What to work on ::
Pictures in the data must not be copied, but everything else should be output exactly.

====== Available records ======

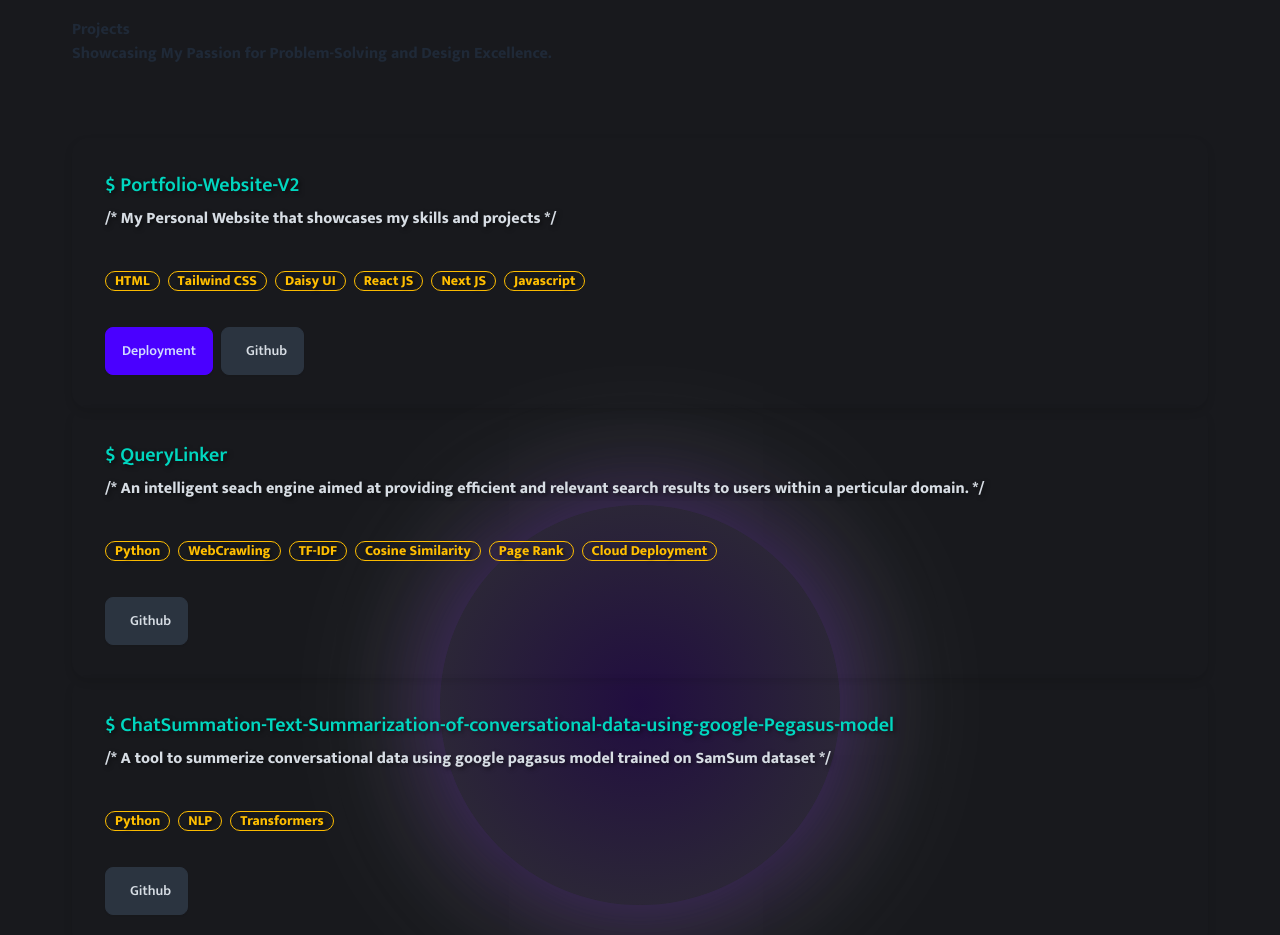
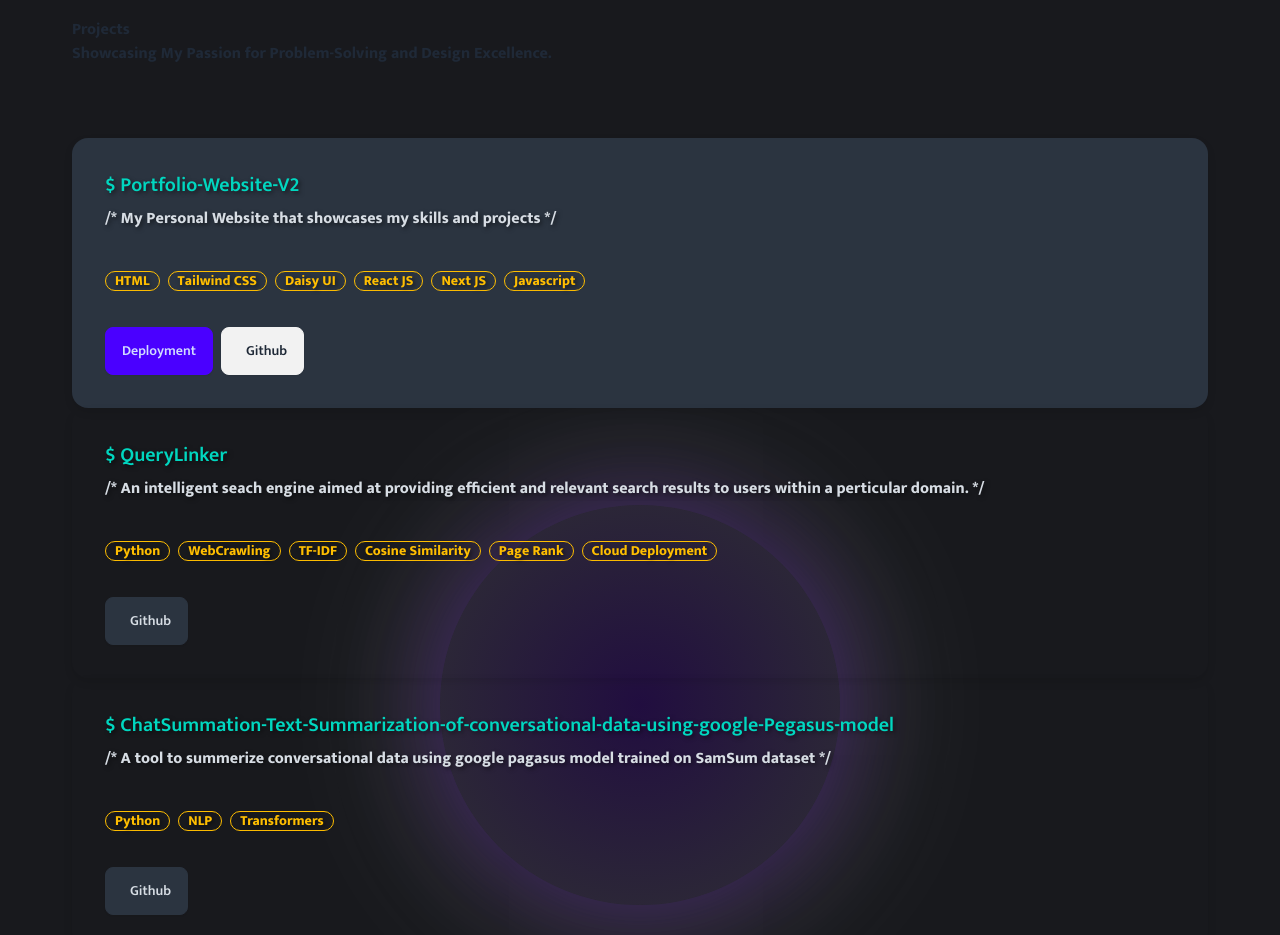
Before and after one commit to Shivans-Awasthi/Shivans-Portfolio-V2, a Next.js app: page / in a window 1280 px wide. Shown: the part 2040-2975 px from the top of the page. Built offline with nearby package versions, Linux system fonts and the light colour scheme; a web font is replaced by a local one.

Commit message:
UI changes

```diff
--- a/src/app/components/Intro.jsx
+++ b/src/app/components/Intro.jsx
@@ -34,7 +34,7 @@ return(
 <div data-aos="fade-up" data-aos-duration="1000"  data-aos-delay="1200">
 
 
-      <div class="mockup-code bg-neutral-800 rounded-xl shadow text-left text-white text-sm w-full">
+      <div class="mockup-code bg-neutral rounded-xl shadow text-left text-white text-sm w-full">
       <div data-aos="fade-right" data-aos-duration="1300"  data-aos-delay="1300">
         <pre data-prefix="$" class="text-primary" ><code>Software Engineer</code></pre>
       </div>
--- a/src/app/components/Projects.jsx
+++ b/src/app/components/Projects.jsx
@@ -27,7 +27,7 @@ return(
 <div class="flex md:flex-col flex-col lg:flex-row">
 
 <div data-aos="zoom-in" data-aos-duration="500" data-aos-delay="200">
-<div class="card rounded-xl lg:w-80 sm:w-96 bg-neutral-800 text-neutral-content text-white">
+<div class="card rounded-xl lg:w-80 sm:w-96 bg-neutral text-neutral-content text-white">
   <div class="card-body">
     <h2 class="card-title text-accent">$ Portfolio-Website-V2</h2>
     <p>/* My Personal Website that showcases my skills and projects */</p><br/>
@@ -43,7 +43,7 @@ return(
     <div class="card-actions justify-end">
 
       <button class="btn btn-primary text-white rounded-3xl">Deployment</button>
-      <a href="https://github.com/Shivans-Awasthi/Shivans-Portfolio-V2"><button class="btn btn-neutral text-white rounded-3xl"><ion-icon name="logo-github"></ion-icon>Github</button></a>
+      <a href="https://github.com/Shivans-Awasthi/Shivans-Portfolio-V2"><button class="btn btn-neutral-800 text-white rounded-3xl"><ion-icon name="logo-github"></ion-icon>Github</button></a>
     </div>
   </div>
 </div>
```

======

Answer area ::
Before and after one commit to Shivans-Awasthi/Shivans-Portfolio-V2, a Next.js app: page / in a window 1280 px wide. Shown: the part 2040-2975 px from the top of the page. Built offline with nearby package versions, Linux system fonts and the light colour scheme; a web font is replaced by a local one.

Commit message:
UI changes

```diff
--- a/src/app/components/Intro.jsx
+++ b/src/app/components/Intro.jsx
@@ -34,7 +34,7 @@ return(
 <div data-aos="fade-up" data-aos-duration="1000"  data-aos-delay="1200">
 
 
-      <div class="mockup-code bg-neutral-800 rounded-xl shadow text-left text-white text-sm w-full">
+      <div class="mockup-code bg-neutral rounded-xl shadow text-left text-white text-sm w-full">
       <div data-aos="fade-right" data-aos-duration="1300"  data-aos-delay="1300">
         <pre data-prefix="$" class="text-primary" ><code>Software Engineer</code></pre>
       </div>
--- a/src/app/components/Projects.jsx
+++ b/src/app/components/Projects.jsx
@@ -27,7 +27,7 @@ return(
 <div class="flex md:flex-col flex-col lg:flex-row">
 
 <div data-aos="zoom-in" data-aos-duration="500" data-aos-delay="200">
-<div class="card rounded-xl lg:w-80 sm:w-96 bg-neutral-800 text-neutral-content text-white">
+<div class="card rounded-xl lg:w-80 sm:w-96 bg-neutral text-neutral-content text-white">
   <div class="card-body">
     <h2 class="card-title text-accent">$ Portfolio-Website-V2</h2>
     <p>/* My Personal Website that showcases my skills and projects */</p><br/>
@@ -43,7 +43,7 @@ return(
     <div class="card-actions justify-end">
 
       <button class="btn btn-primary text-white rounded-3xl">Deployment</button>
-      <a href="https://github.com/Shivans-Awasthi/Shivans-Portfolio-V2"><button class="btn btn-neutral text-white rounded-3xl"><ion-icon name="logo-github"></ion-icon>Github</button></a>
+      <a href="https://github.com/Shivans-Awasthi/Shivans-Portfolio-V2"><button class="btn btn-neutral-800 text-white rounded-3xl"><ion-icon name="logo-github"></ion-icon>Github</button></a>
     </div>
   </div>
 </div>
```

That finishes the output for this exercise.